Arts, Humanities and Social Sciences
As a prominent world power through much of western history, Spain was a fundamental player in creating several western cultural establishments especially regarding the realm of Christianity. As the culminating shrine of the Pilgrimage Road to Santiago de Compostela, the shrine to Saint James in the northwest corner of Spain boasts a rich history of religious, political and cultural significance. Through a visual and contextual analysis, this paper asserts that the two primary renovations of the western façade at Santiago de Compostela (the Portico of Glory in the 12th-13th century and the Façade of Obradoiro in the 18th century) were created during periods of particular interest for the trajectory and development of Santiago de Compostela as a Christian Pilgrimage site.

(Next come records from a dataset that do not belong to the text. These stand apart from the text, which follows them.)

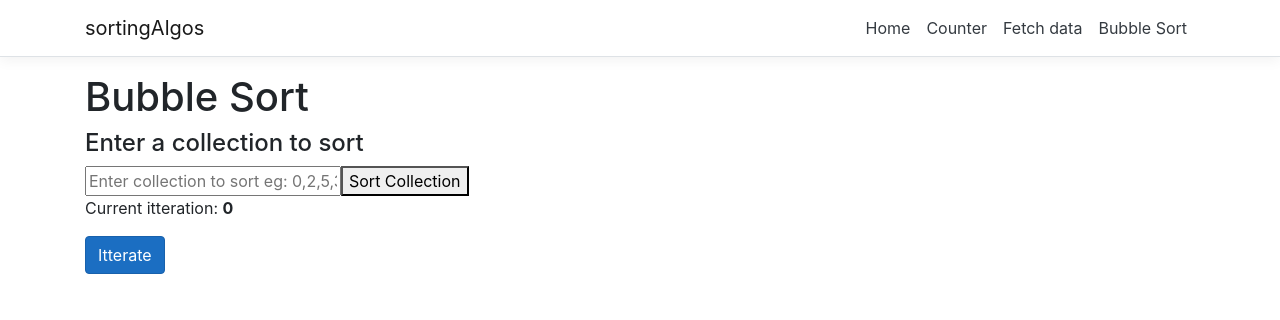
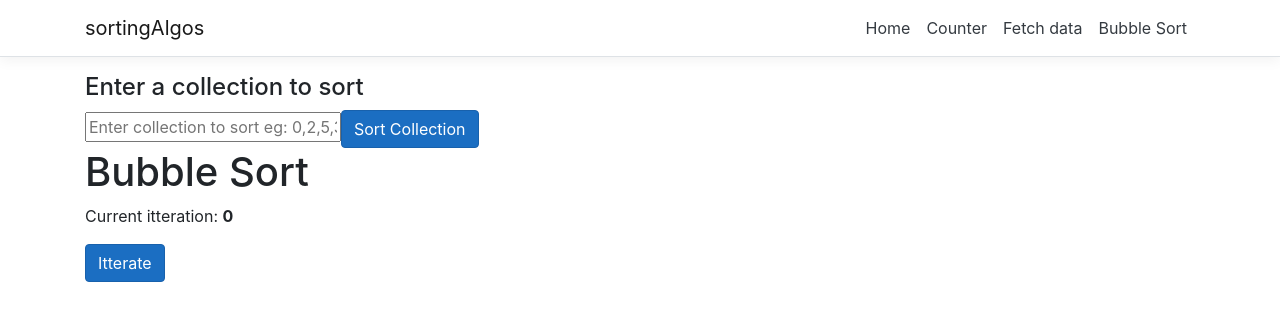
Before and after one commit to GorginZ/sortingAlgos, a React (Create React App) app in the folder ClientApp/: page /bubble-sort in a window 1280 px wide. Shown: the top 320 px of the page. Built offline with nearby package versions, Linux system fonts and the light colour scheme.

Commit message:
try fetch sorted data

```diff
--- a/ClientApp/src/components/BubbleSort.js
+++ b/ClientApp/src/components/BubbleSort.js
@@ -1,6 +1,5 @@
 import React, { Component } from "react";
-import CollectionInput from "./Input";
-// import Input from "reactstrap/lib/Input";
+// import CollectionInput from "./Input";
 
 
 export class BubbleSort extends Component {
@@ -16,6 +15,7 @@ export class BubbleSort extends Component {
     const response = await fetch("bubblesort");
     const data = await response.json();
     this.setState({ collection: data });
+    console.log(this.state);
   }
 
   incrementItteration() {
@@ -28,8 +28,15 @@ export class BubbleSort extends Component {
     return (
       <>
       <div>
+        <h4>Enter a collection to sort</h4>
+        <input placeholder="Enter collection to sort eg: 0,2,5,3,2,1,3" />
+        <button className="btn btn-primary" onClick={this.getSortedCollectionItterations}> Sort Collection
+        </button>
+      </div>
+
+      <div>
       <h1>Bubble Sort</h1>
-      <CollectionInput></CollectionInput>
+      {/* <CollectionInput></CollectionInput> */}
 
         <p aria-live="polite">
           Current itteration: <strong>{this.state.currentItteration}</strong>
```
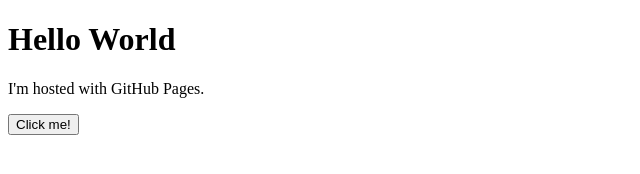
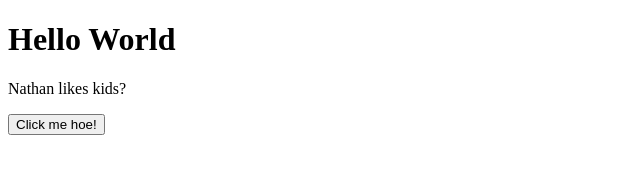
Before and after one commit to Cozmicweb/cozmicweb.github.io, a plain HTML site: page index.html in a window 1280 px wide. Shown: the whole page, without its empty margins (0-640 px from the left). Drawn offline with Linux system fonts and the light colour scheme.

Commit message:
Update index.html

```diff
--- a/index.html
+++ b/index.html
@@ -1,11 +1,11 @@
 <!DOCTYPE html>
 <html>
 <head>
-<title>No Mans Sky Editor</title>
+<title>mama</title>
 </head>
 <body>
 <h1>Hello World</h1>
-<p>I'm hosted with GitHub Pages.</p>
-<button class="my-button" onclick="alert('Button clicked!')">Click me!</button>
+<p>Nathan likes kids?</p>
+<button class="my-button" onclick="alert('Fuck you')">Click me hoe!</button>
 </body>
 </html>
```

This analysis placed the shrine within its relationship to other pilgrimage sites, other advances in the Catholic world, and the subsequent immergence, expansion, and decline of the Spanish empire. The cathedral’s relationship with other famed sites, including that of Saint Peter’s Basilica in Rome and the Church of the Holy Sepulcher in Jerusalem, is discussed to exemplify that not only was the structure of Santiago de Compostela used as a vital assertion of power in the Iberian territories but also was a competitive ecclesiastical authority seeking intentionally to rival Rome and Jerusalem. These works, both in decoration and context, serve as manifestations of the religiopolitical controversies occupying the Medieval and Baroque periods as they attempt to reassert Santiago de Compostela as a powerful sacred shrine. Lastly, this façade adds to a history of Spanish-Christian dominance as the figurehead and patron Saint of Santiago leads Spain to conquer infidels around the world.

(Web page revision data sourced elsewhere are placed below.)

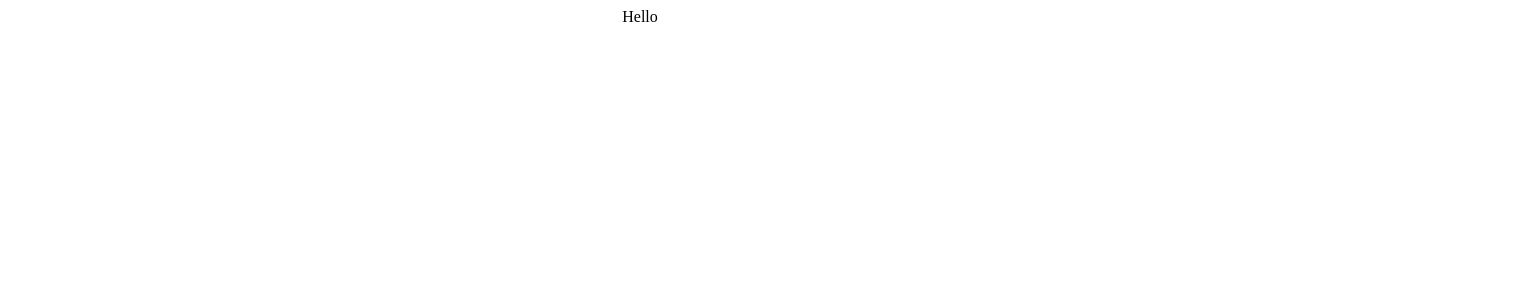
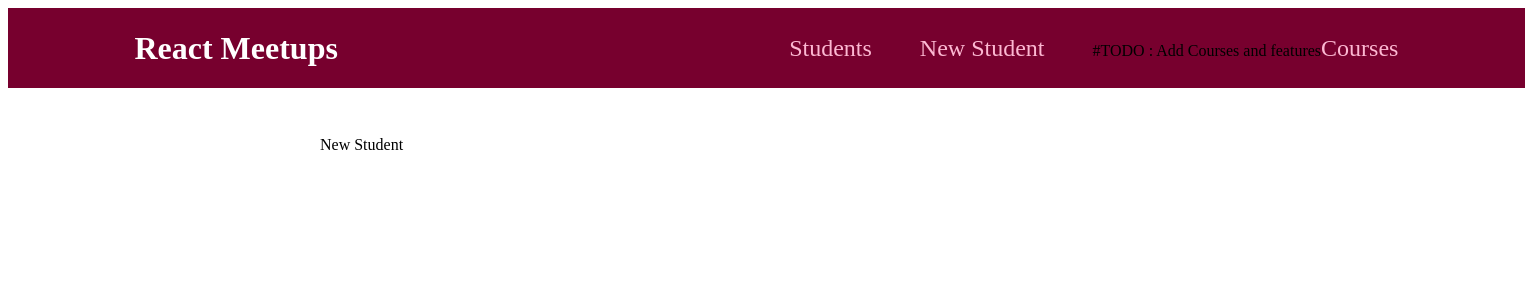
Before and after one commit to hassanedelbi/react-student-manager, a React (Create React App) app: page /new-student in a window 1280 px wide. Shown: the top 300 px of the page, 1525 px wide, since content can reach past the window. Built offline with nearby package versions, Linux system fonts and the light colour scheme; the HTML template or start-up script is replaced by a standard one.

Commit message:
Adding main routes to app.js

```diff
--- a/src/App.js
+++ b/src/App.js
@@ -1,7 +1,19 @@
-import './App.css';
+import { BrowserRouter as Router, Route, Routes } from 'react-router-dom';
+import Layout from './components/layout/Layout';
+import AllStudentsPage from './pages/AllCourses';
+import NewStudentPage from './pages/NewStudent';
+import AllCoursesPage from './pages/AllCourses';
 
 function App() {
-	return <div className='App'>Hello</div>;
+	return (
+		<Layout>
+			<Routes>
+				<Route path='/' element={<AllStudentsPage />} />
+				<Route path='/new-student' element={<NewStudentPage />} />
+				<Route path='/courses' element={<AllCoursesPage />} />
+			</Routes>
+		</Layout>
+	);
 }
 
 export default App;
--- a/src/components/layout/MainNavigation.js
+++ b/src/components/layout/MainNavigation.js
@@ -13,6 +13,7 @@ const MainNavigation = () => {
 						<Link to={'/new-student'}>New Student</Link>
 					</li>
 					<li>
+						#TODO : Add Courses and features
 						<Link to={'/courses'}>Courses</Link>
 					</li>
 				</ul>
--- /dev/null
+++ b/src/pages/AllCourses.js
@@ -0,0 +1,7 @@
+import React from 'react';
+
+const AllCoursesPage = () => {
+	return <div>All Courses</div>;
+};
+
+export default AllCoursesPage;
--- a/src/pages/NewStudent.js
+++ b/src/pages/NewStudent.js
@@ -0,0 +1,7 @@
+import React from 'react';
+
+const NewStudentPage = () => {
+	return <div>New Student</div>;
+};
+
+export default NewStudentPage;
```
Also changed, not shown: src/pages/AllStudents.js (+7 -0 lines).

Raitt, Louisa M., "The Western Façade of Santiago de Compostela: Christian Dominion and Ecclesiastical Rivalry from the Medieval to the Baroque Period" (2014). Summer Research. 225.
University of Puget Sound